→ **EXERCISE INSTRUCTIONS**:
Return every record below exactly; leave out the images.

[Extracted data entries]
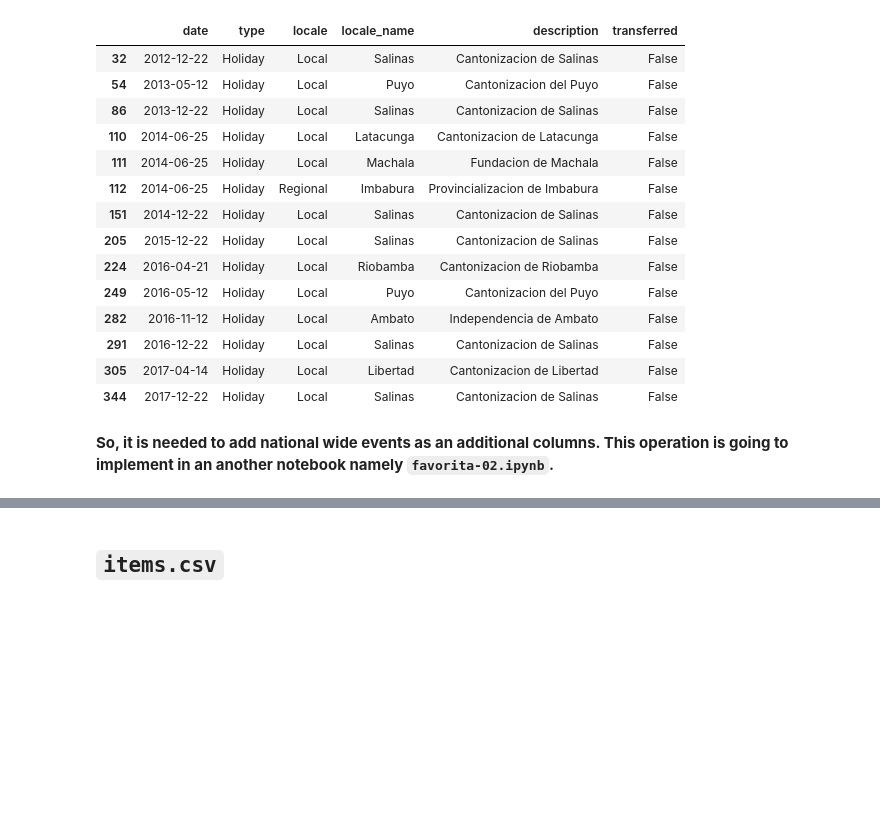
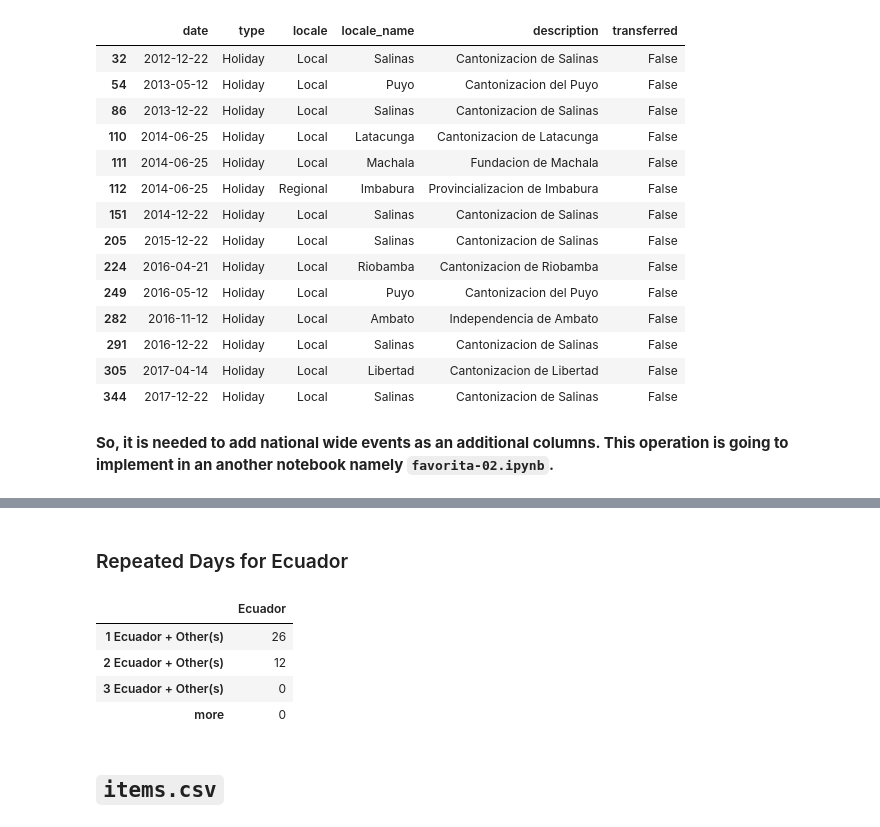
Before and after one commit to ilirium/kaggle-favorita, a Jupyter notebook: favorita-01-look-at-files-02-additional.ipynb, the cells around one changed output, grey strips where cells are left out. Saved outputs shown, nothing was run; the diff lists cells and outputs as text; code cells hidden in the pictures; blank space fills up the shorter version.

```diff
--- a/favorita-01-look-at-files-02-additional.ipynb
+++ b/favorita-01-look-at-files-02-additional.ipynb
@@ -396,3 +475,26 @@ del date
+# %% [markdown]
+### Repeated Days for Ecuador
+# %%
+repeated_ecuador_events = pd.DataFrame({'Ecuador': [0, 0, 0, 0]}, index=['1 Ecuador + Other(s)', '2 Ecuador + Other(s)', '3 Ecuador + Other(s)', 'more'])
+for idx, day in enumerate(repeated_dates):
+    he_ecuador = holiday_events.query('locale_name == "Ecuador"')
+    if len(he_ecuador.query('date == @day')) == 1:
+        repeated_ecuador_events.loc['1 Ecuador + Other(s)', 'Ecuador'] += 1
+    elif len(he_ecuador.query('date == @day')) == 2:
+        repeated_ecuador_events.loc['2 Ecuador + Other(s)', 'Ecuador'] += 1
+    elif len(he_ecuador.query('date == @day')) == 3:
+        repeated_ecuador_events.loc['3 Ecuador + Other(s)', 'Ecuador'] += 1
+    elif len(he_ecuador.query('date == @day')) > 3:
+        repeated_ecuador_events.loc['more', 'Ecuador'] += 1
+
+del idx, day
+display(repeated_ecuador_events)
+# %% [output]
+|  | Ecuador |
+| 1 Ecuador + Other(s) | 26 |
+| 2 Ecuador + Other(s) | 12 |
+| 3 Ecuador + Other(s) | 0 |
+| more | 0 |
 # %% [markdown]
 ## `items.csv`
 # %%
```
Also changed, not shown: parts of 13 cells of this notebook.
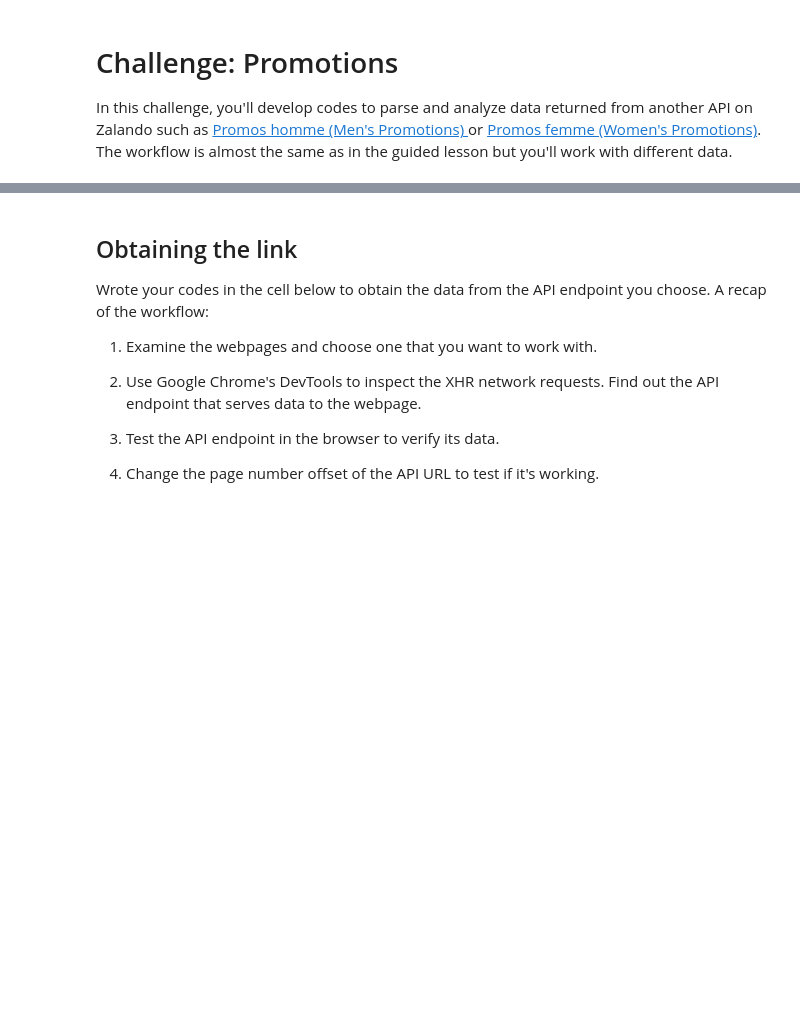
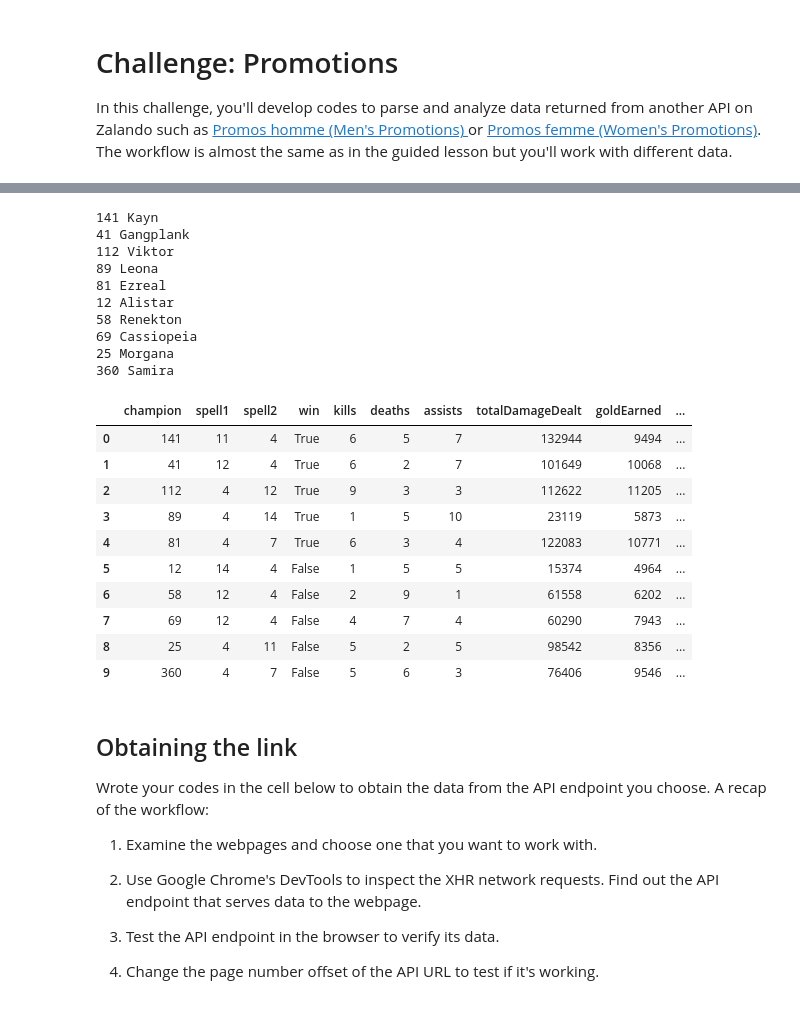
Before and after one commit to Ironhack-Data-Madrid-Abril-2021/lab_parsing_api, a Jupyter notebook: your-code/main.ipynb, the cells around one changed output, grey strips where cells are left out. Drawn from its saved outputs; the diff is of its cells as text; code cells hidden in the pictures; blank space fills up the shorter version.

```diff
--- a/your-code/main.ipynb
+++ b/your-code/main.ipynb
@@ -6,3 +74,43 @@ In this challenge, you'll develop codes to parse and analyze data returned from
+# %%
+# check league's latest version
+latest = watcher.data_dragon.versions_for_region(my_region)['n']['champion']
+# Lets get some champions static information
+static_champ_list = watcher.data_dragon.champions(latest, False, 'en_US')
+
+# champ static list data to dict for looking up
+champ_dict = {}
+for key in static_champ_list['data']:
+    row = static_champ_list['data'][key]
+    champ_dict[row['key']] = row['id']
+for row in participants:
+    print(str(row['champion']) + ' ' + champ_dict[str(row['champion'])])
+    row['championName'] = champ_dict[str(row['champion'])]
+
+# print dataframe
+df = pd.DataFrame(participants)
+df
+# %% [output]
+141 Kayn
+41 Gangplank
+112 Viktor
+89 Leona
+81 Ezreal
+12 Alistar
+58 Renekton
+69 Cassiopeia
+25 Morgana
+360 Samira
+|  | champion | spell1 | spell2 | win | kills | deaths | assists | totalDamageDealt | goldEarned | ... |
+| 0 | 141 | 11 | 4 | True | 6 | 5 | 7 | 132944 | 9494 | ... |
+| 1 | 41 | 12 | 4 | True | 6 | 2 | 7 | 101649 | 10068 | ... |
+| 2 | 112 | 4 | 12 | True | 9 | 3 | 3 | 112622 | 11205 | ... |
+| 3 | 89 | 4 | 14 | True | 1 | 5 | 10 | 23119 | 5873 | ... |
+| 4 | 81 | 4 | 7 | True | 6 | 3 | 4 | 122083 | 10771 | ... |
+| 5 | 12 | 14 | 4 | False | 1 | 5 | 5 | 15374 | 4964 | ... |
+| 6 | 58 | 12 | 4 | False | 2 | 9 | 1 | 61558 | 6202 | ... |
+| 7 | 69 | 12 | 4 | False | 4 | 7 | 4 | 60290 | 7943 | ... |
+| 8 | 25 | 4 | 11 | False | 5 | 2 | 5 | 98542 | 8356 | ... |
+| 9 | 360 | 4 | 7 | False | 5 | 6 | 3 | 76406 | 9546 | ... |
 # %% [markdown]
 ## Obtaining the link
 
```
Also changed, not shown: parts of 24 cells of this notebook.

→ **TASK ANSWER**:
Before and after one commit to ilirium/kaggle-favorita, a Jupyter notebook: favorita-01-look-at-files-02-additional.ipynb, the cells around one changed output, grey strips where cells are left out. Saved outputs shown, nothing was run; the diff lists cells and outputs as text; code cells hidden in the pictures; blank space fills up the shorter version.

```diff
--- a/favorita-01-look-at-files-02-additional.ipynb
+++ b/favorita-01-look-at-files-02-additional.ipynb
@@ -396,3 +475,26 @@ del date
+# %% [markdown]
+### Repeated Days for Ecuador
+# %%
+repeated_ecuador_events = pd.DataFrame({'Ecuador': [0, 0, 0, 0]}, index=['1 Ecuador + Other(s)', '2 Ecuador + Other(s)', '3 Ecuador + Other(s)', 'more'])
+for idx, day in enumerate(repeated_dates):
+    he_ecuador = holiday_events.query('locale_name == "Ecuador"')
+    if len(he_ecuador.query('date == @day')) == 1:
+        repeated_ecuador_events.loc['1 Ecuador + Other(s)', 'Ecuador'] += 1
+    elif len(he_ecuador.query('date == @day')) == 2:
+        repeated_ecuador_events.loc['2 Ecuador + Other(s)', 'Ecuador'] += 1
+    elif len(he_ecuador.query('date == @day')) == 3:
+        repeated_ecuador_events.loc['3 Ecuador + Other(s)', 'Ecuador'] += 1
+    elif len(he_ecuador.query('date == @day')) > 3:
+        repeated_ecuador_events.loc['more', 'Ecuador'] += 1
+
+del idx, day
+display(repeated_ecuador_events)
+# %% [output]
+|  | Ecuador |
+| 1 Ecuador + Other(s) | 26 |
+| 2 Ecuador + Other(s) | 12 |
+| 3 Ecuador + Other(s) | 0 |
+| more | 0 |
 # %% [markdown]
 ## `items.csv`
 # %%
```
Also changed, not shown: parts of 13 cells of this notebook.
Before and after one commit to Ironhack-Data-Madrid-Abril-2021/lab_parsing_api, a Jupyter notebook: your-code/main.ipynb, the cells around one changed output, grey strips where cells are left out. Drawn from its saved outputs; the diff is of its cells as text; code cells hidden in the pictures; blank space fills up the shorter version.

```diff
--- a/your-code/main.ipynb
+++ b/your-code/main.ipynb
@@ -6,3 +74,43 @@ In this challenge, you'll develop codes to parse and analyze data returned from
+# %%
+# check league's latest version
+latest = watcher.data_dragon.versions_for_region(my_region)['n']['champion']
+# Lets get some champions static information
+static_champ_list = watcher.data_dragon.champions(latest, False, 'en_US')
+
+# champ static list data to dict for looking up
+champ_dict = {}
+for key in static_champ_list['data']:
+    row = static_champ_list['data'][key]
+    champ_dict[row['key']] = row['id']
+for row in participants:
+    print(str(row['champion']) + ' ' + champ_dict[str(row['champion'])])
+    row['championName'] = champ_dict[str(row['champion'])]
+
+# print dataframe
+df = pd.DataFrame(participants)
+df
+# %% [output]
+141 Kayn
+41 Gangplank
+112 Viktor
+89 Leona
+81 Ezreal
+12 Alistar
+58 Renekton
+69 Cassiopeia
+25 Morgana
+360 Samira
+|  | champion | spell1 | spell2 | win | kills | deaths | assists | totalDamageDealt | goldEarned | ... |
+| 0 | 141 | 11 | 4 | True | 6 | 5 | 7 | 132944 | 9494 | ... |
+| 1 | 41 | 12 | 4 | True | 6 | 2 | 7 | 101649 | 10068 | ... |
+| 2 | 112 | 4 | 12 | True | 9 | 3 | 3 | 112622 | 11205 | ... |
+| 3 | 89 | 4 | 14 | True | 1 | 5 | 10 | 23119 | 5873 | ... |
+| 4 | 81 | 4 | 7 | True | 6 | 3 | 4 | 122083 | 10771 | ... |
+| 5 | 12 | 14 | 4 | False | 1 | 5 | 5 | 15374 | 4964 | ... |
+| 6 | 58 | 12 | 4 | False | 2 | 9 | 1 | 61558 | 6202 | ... |
+| 7 | 69 | 12 | 4 | False | 4 | 7 | 4 | 60290 | 7943 | ... |
+| 8 | 25 | 4 | 11 | False | 5 | 2 | 5 | 98542 | 8356 | ... |
+| 9 | 360 | 4 | 7 | False | 5 | 6 | 3 | 76406 | 9546 | ... |
 # %% [markdown]
 ## Obtaining the link
 
```
Also changed, not shown: parts of 24 cells of this notebook.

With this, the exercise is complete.